§ TASK INSTRUCTIONS
When you copy the entries, match them exactly and omit the pictures.

Collected data:
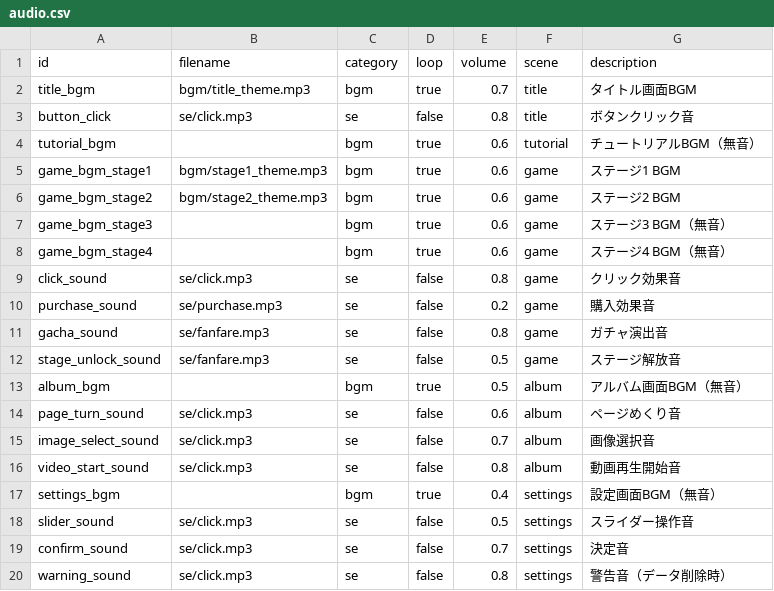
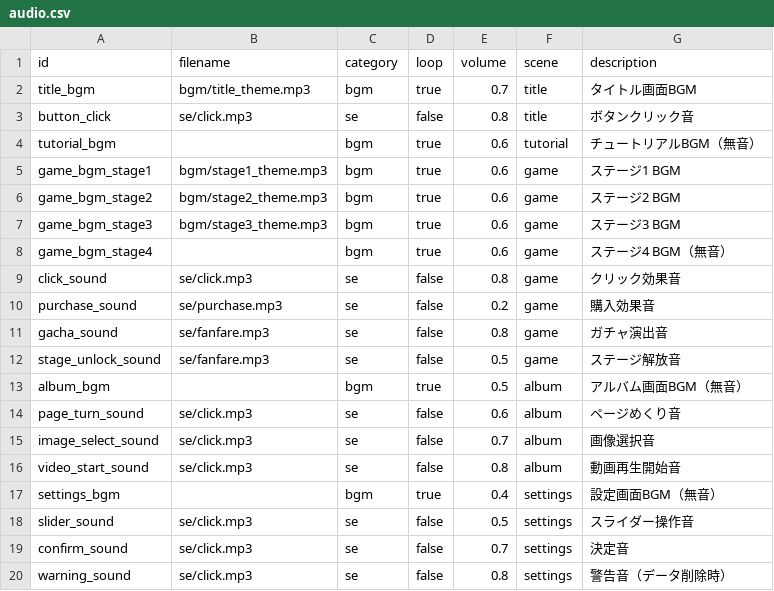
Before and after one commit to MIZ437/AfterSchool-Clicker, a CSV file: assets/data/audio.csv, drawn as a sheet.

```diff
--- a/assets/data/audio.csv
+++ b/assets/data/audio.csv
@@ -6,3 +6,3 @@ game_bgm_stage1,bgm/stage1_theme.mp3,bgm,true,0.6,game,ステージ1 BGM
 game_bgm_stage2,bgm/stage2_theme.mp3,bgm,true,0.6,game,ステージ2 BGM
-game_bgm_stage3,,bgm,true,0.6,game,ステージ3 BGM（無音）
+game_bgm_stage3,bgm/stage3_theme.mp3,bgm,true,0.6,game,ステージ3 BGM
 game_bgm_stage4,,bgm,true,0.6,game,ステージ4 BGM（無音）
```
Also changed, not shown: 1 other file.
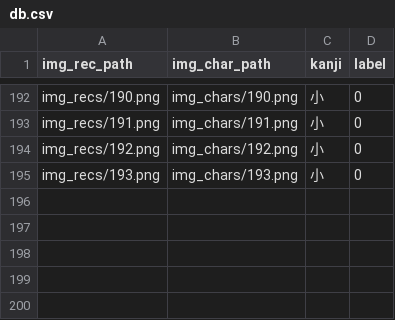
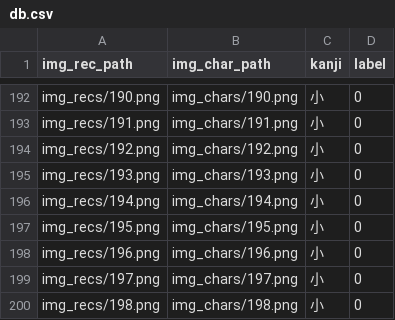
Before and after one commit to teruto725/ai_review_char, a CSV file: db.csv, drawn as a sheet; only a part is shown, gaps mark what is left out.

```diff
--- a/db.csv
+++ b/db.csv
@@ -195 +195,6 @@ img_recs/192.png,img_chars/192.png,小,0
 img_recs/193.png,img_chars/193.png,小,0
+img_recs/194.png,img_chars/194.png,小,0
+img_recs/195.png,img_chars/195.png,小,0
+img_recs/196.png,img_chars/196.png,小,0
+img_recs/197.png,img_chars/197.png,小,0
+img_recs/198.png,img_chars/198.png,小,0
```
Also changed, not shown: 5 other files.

§ ANSWER BELOW
Before and after one commit to MIZ437/AfterSchool-Clicker, a CSV file: assets/data/audio.csv, drawn as a sheet.

```diff
--- a/assets/data/audio.csv
+++ b/assets/data/audio.csv
@@ -6,3 +6,3 @@ game_bgm_stage1,bgm/stage1_theme.mp3,bgm,true,0.6,game,ステージ1 BGM
 game_bgm_stage2,bgm/stage2_theme.mp3,bgm,true,0.6,game,ステージ2 BGM
-game_bgm_stage3,,bgm,true,0.6,game,ステージ3 BGM（無音）
+game_bgm_stage3,bgm/stage3_theme.mp3,bgm,true,0.6,game,ステージ3 BGM
 game_bgm_stage4,,bgm,true,0.6,game,ステージ4 BGM（無音）
```
Also changed, not shown: 1 other file.
Before and after one commit to teruto725/ai_review_char, a CSV file: db.csv, drawn as a sheet; only a part is shown, gaps mark what is left out.

```diff
--- a/db.csv
+++ b/db.csv
@@ -195 +195,6 @@ img_recs/192.png,img_chars/192.png,小,0
 img_recs/193.png,img_chars/193.png,小,0
+img_recs/194.png,img_chars/194.png,小,0
+img_recs/195.png,img_chars/195.png,小,0
+img_recs/196.png,img_chars/196.png,小,0
+img_recs/197.png,img_chars/197.png,小,0
+img_recs/198.png,img_chars/198.png,小,0
```
Also changed, not shown: 5 other files.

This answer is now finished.